Using the records below, filter for lines that contain the string "super" and copy them out.

☆ ☆ ☆ ☆

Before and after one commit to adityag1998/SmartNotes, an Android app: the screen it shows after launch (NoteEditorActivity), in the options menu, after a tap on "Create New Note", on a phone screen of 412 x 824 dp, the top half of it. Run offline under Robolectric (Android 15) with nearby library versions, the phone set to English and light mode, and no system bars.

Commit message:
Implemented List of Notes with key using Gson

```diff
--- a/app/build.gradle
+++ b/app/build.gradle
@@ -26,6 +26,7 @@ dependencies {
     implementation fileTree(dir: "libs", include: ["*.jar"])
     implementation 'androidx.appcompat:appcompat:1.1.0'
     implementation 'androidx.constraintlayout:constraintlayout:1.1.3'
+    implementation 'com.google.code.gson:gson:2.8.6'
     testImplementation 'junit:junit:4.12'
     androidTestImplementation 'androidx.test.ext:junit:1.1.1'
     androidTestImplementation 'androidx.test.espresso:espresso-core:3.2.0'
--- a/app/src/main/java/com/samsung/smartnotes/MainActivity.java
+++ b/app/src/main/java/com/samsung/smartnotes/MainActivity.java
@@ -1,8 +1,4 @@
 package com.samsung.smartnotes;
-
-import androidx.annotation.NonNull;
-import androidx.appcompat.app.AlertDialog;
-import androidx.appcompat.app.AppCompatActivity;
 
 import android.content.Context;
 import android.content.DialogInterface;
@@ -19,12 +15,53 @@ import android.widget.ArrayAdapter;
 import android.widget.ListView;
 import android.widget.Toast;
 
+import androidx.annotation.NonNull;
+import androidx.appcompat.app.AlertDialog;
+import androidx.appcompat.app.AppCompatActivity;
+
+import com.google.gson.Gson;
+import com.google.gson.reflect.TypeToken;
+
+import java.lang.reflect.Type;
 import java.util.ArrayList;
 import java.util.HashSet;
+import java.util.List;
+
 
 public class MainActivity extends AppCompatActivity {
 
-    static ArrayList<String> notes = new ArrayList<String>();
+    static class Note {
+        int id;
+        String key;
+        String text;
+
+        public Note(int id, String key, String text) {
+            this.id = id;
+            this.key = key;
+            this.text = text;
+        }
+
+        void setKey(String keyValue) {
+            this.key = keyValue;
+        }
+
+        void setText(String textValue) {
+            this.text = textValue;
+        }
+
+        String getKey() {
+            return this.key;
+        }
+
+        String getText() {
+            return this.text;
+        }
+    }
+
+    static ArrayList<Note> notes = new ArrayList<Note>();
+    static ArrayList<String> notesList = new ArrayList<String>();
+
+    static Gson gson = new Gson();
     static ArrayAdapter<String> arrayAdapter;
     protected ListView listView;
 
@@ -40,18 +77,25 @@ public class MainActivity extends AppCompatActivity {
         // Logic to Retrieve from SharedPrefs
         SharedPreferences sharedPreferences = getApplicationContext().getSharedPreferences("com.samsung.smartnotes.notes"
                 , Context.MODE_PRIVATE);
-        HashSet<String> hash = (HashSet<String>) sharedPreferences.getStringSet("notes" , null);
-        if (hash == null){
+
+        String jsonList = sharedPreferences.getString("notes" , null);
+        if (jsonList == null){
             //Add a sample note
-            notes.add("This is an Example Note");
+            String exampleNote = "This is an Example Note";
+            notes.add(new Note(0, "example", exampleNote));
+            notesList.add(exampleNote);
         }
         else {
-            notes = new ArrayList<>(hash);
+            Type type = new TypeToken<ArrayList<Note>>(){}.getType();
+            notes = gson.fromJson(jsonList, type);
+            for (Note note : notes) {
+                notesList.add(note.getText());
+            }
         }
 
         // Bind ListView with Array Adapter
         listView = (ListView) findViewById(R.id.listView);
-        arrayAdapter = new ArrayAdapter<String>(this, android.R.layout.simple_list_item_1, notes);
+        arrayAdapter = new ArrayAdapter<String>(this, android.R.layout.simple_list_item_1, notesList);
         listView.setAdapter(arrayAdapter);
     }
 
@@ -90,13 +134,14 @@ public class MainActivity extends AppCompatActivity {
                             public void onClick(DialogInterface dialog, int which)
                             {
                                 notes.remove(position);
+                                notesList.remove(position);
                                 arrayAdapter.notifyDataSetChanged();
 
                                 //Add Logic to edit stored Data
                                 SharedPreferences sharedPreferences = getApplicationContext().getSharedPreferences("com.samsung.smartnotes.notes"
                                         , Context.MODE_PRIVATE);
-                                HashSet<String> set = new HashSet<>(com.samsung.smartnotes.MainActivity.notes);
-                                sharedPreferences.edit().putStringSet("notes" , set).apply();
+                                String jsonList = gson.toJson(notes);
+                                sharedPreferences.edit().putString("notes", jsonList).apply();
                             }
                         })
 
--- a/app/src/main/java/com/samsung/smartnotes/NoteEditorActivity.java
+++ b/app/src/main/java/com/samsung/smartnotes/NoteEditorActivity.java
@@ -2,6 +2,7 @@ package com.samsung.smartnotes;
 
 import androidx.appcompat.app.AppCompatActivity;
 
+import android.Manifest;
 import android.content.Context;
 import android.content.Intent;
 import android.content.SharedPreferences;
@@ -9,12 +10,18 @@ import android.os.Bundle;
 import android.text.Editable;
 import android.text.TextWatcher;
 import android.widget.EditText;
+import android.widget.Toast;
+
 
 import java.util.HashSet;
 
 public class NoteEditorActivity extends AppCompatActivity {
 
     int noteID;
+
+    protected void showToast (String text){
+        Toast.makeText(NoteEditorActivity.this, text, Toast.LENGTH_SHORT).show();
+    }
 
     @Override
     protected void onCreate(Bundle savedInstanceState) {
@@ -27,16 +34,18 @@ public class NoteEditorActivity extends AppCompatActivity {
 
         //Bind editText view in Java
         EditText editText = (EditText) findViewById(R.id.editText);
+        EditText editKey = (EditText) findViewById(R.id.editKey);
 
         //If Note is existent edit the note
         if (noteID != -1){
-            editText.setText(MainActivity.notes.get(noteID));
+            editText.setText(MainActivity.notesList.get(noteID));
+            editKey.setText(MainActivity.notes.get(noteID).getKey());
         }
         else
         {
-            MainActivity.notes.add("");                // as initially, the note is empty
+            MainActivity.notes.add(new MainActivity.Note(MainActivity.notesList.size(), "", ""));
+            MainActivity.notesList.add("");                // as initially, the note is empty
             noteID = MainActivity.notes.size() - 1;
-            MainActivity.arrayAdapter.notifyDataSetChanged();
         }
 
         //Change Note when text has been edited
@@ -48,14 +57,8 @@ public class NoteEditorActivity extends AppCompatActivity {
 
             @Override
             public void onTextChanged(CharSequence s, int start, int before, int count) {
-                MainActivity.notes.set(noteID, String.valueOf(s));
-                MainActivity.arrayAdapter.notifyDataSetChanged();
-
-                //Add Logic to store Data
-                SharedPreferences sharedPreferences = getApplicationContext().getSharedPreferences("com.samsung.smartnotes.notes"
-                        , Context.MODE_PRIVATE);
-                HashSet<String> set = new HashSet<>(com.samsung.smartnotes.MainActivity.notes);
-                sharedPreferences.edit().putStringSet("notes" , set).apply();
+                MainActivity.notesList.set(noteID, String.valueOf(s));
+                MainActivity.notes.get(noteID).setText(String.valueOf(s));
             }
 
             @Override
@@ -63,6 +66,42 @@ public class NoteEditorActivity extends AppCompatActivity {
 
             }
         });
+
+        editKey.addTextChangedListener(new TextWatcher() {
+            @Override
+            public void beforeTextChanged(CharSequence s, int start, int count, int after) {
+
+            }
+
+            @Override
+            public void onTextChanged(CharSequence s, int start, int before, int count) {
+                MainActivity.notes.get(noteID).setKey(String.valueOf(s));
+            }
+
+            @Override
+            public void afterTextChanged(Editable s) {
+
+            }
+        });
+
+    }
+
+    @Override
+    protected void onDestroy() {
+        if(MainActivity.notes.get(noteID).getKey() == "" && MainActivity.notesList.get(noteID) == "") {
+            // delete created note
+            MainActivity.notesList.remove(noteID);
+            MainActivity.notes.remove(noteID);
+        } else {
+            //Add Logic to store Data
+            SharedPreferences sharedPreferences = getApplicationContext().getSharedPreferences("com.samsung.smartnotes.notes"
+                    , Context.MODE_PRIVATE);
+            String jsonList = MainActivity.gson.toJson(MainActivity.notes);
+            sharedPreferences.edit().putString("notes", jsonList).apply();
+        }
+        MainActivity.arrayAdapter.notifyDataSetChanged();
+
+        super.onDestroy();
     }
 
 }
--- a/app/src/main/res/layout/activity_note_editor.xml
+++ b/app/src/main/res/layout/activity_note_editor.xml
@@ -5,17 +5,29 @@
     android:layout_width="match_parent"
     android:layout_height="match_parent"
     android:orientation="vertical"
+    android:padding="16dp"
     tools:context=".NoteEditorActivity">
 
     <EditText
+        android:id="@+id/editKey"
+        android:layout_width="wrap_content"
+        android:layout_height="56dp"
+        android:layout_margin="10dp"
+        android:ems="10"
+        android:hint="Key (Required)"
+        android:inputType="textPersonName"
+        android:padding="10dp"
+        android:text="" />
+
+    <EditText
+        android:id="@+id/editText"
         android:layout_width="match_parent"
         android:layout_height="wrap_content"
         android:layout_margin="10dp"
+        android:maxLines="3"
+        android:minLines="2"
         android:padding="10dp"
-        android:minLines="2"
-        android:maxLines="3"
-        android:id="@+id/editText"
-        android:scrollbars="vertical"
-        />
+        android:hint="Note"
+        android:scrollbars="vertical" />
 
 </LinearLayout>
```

☆ ☆ ☆ ☆

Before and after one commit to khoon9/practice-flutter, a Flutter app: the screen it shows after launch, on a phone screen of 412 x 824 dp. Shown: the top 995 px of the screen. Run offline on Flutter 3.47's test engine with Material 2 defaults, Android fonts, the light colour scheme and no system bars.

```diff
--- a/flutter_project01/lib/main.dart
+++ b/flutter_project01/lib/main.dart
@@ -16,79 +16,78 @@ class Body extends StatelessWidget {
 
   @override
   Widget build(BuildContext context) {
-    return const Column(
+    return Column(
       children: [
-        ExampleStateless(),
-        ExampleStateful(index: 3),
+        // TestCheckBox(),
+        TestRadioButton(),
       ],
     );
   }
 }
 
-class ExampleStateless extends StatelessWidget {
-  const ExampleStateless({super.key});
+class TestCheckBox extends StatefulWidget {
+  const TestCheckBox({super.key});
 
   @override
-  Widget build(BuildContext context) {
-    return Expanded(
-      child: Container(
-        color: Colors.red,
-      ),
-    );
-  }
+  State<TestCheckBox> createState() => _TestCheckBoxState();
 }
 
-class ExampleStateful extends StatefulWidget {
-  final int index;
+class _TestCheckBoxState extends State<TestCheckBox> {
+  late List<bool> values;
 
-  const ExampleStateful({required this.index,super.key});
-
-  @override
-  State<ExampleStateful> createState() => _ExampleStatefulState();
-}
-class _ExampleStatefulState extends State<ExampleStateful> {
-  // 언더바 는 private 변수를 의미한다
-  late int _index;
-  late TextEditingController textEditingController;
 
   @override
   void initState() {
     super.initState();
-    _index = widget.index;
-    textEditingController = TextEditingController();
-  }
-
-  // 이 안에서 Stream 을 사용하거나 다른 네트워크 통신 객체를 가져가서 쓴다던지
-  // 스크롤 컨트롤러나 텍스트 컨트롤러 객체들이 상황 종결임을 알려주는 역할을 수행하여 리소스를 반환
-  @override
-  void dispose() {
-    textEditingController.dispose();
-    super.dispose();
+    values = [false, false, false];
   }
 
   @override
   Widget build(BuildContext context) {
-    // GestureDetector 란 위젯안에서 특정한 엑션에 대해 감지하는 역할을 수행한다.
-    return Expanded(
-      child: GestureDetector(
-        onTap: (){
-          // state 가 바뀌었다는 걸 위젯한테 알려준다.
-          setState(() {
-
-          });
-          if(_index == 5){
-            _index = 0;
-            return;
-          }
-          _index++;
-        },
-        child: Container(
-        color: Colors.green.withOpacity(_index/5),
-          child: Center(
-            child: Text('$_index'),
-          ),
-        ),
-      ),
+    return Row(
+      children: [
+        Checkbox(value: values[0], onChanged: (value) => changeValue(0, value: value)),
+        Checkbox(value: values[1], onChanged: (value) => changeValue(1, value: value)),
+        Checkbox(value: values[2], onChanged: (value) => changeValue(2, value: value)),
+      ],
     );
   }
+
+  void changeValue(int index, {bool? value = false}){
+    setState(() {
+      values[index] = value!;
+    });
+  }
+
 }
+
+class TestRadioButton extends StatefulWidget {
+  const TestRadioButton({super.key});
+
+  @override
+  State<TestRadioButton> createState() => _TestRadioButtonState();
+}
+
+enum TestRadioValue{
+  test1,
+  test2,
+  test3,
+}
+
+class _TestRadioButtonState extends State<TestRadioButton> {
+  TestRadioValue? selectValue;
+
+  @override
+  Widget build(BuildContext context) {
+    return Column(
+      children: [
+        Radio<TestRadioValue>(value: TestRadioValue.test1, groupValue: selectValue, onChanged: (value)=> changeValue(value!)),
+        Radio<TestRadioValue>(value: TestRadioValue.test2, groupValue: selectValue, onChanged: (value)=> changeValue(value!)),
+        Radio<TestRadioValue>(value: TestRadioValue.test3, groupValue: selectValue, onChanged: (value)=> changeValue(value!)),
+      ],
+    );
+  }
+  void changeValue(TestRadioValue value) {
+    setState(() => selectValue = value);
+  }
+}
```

☆ ☆ ☆ ☆

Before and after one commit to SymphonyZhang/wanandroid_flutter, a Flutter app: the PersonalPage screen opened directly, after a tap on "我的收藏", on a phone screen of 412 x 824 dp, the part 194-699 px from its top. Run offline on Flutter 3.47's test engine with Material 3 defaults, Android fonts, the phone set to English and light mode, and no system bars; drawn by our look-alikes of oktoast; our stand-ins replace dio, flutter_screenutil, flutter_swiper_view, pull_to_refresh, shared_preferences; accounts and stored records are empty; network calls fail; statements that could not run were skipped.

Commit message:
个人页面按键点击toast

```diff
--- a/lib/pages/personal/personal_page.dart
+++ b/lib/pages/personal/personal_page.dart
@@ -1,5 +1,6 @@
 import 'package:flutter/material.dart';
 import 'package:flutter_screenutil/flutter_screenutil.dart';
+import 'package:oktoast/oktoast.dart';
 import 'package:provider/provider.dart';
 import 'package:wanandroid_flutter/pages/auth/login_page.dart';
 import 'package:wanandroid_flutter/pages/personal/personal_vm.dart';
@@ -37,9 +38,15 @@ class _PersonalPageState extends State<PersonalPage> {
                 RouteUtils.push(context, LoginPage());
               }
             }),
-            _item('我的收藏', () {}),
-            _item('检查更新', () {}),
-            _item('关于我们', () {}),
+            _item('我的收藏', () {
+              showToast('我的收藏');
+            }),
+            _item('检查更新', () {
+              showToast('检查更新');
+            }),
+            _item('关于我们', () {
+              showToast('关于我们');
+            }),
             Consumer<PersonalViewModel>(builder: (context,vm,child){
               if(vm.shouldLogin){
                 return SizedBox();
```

☆ ☆ ☆ ☆

Solution for this exercise
+        super.onDestroy();
-  const ExampleStateless({super.key});
+  const TestCheckBox({super.key});
-  const ExampleStateful({required this.index,super.key});
     super.initState();
-    super.dispose();
+  const TestRadioButton({super.key});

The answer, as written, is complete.